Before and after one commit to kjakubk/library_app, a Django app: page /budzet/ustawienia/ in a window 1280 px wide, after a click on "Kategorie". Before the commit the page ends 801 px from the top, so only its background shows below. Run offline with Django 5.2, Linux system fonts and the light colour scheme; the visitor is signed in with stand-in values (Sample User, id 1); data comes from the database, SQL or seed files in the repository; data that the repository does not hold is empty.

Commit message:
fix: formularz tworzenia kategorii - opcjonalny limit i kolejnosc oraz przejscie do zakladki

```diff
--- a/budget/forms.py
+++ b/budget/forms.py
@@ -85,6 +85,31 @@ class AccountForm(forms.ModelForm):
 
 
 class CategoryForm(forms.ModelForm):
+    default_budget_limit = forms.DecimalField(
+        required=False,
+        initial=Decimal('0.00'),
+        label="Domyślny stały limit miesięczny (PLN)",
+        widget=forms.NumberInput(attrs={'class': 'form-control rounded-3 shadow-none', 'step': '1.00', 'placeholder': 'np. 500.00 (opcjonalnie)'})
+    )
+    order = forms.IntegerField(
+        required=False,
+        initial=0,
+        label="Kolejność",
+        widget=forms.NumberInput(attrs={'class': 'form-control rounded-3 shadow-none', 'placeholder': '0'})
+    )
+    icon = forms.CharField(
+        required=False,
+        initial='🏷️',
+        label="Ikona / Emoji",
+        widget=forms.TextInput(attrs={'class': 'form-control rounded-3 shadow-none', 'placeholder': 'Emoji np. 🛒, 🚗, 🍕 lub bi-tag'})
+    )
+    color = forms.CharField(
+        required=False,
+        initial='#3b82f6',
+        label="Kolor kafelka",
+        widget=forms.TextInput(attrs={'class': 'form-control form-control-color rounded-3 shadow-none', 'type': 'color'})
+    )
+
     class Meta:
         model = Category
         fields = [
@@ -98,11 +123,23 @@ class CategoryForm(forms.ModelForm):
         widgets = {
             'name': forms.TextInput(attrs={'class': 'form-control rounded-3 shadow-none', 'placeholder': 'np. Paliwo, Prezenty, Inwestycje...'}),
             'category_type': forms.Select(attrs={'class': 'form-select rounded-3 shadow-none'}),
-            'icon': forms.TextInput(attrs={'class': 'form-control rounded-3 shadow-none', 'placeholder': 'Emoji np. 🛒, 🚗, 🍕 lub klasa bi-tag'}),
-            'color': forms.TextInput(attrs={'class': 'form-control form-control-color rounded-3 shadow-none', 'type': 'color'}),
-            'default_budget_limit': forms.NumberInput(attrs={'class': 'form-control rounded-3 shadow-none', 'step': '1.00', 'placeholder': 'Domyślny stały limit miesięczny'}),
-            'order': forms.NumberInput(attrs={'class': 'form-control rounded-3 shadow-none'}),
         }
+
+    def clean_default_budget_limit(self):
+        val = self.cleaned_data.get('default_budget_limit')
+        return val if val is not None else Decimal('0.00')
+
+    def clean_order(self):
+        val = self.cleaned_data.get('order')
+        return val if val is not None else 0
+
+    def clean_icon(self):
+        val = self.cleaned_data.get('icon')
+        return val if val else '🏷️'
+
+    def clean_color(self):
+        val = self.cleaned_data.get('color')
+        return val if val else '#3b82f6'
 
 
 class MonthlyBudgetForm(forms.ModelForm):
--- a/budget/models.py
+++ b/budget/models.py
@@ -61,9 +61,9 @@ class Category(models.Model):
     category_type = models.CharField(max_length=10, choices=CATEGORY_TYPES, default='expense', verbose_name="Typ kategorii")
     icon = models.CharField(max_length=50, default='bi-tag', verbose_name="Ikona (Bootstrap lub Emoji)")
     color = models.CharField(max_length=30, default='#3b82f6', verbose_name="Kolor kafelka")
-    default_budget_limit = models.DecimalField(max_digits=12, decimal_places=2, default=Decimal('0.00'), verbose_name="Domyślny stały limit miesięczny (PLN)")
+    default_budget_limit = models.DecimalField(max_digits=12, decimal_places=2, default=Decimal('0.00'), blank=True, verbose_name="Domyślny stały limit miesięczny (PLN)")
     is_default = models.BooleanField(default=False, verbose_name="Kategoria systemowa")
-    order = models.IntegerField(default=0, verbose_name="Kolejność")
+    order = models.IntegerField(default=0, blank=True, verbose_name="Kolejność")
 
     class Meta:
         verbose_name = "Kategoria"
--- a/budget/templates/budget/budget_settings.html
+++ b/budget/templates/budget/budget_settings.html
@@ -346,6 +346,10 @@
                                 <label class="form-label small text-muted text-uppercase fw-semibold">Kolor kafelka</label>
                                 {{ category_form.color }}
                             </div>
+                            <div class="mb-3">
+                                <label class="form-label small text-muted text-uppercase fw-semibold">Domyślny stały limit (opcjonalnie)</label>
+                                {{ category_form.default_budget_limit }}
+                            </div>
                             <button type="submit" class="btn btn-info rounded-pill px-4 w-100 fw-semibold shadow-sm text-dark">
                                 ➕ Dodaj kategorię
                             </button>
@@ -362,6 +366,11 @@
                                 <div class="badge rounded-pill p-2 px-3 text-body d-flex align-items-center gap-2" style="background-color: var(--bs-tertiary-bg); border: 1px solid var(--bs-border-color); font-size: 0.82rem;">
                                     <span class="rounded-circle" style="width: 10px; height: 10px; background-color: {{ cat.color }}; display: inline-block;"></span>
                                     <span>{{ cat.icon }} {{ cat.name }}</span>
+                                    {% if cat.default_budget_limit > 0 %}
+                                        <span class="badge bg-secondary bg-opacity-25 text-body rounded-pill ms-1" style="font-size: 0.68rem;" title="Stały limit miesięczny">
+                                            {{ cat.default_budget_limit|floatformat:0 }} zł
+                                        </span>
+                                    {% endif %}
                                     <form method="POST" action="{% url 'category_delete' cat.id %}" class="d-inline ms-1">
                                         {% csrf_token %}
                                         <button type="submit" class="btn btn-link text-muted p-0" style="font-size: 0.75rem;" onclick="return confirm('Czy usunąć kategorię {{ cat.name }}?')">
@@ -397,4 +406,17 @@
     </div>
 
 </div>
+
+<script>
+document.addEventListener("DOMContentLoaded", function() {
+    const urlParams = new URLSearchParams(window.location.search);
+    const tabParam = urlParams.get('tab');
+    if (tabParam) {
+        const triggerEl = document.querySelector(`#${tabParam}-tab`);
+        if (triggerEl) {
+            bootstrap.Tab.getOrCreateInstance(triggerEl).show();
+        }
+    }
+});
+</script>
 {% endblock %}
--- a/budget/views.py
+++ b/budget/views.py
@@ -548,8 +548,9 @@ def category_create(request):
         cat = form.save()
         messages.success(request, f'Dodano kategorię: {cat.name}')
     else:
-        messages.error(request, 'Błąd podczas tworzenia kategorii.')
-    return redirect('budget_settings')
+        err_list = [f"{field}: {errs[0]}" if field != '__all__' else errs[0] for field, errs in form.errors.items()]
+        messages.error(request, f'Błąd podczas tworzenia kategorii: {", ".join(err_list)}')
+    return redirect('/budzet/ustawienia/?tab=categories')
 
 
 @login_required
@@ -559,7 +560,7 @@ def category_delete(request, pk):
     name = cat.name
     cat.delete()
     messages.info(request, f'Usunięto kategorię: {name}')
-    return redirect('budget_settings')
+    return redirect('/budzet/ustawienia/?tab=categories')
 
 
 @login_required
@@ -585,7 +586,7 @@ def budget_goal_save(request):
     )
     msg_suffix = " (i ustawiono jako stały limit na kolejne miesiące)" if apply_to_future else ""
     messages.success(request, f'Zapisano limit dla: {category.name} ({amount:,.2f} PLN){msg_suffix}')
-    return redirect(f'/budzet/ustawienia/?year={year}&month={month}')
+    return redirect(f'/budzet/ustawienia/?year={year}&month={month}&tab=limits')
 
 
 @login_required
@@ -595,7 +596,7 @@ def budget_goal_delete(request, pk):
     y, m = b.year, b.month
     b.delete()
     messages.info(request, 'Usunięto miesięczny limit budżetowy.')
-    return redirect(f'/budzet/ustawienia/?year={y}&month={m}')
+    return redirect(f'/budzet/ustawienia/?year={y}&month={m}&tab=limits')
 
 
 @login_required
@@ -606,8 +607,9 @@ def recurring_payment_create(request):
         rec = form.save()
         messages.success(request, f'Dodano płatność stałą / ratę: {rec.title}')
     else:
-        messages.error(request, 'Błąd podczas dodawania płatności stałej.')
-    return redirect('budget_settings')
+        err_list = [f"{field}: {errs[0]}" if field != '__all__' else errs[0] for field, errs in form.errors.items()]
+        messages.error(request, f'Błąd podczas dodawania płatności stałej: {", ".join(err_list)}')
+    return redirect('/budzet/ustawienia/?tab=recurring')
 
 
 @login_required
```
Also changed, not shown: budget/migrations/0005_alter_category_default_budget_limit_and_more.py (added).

▬▬▬

Check each line of the data above for the word "Emoji" and copy the ones where it is found.

- SOLUTION:
+        label="Ikona / Emoji",
+        widget=forms.TextInput(attrs={'class': 'form-control rounded-3 shadow-none', 'placeholder': 'Emoji np. 🛒, 🚗, 🍕 lub bi-tag'})
-            'icon': forms.TextInput(attrs={'class': 'form-control rounded-3 shadow-none', 'placeholder': 'Emoji np. 🛒, 🚗, 🍕 lub klasa bi-tag'}),
     icon = models.CharField(max_length=50, default='bi-tag', verbose_name="Ikona (Bootstrap lub Emoji)")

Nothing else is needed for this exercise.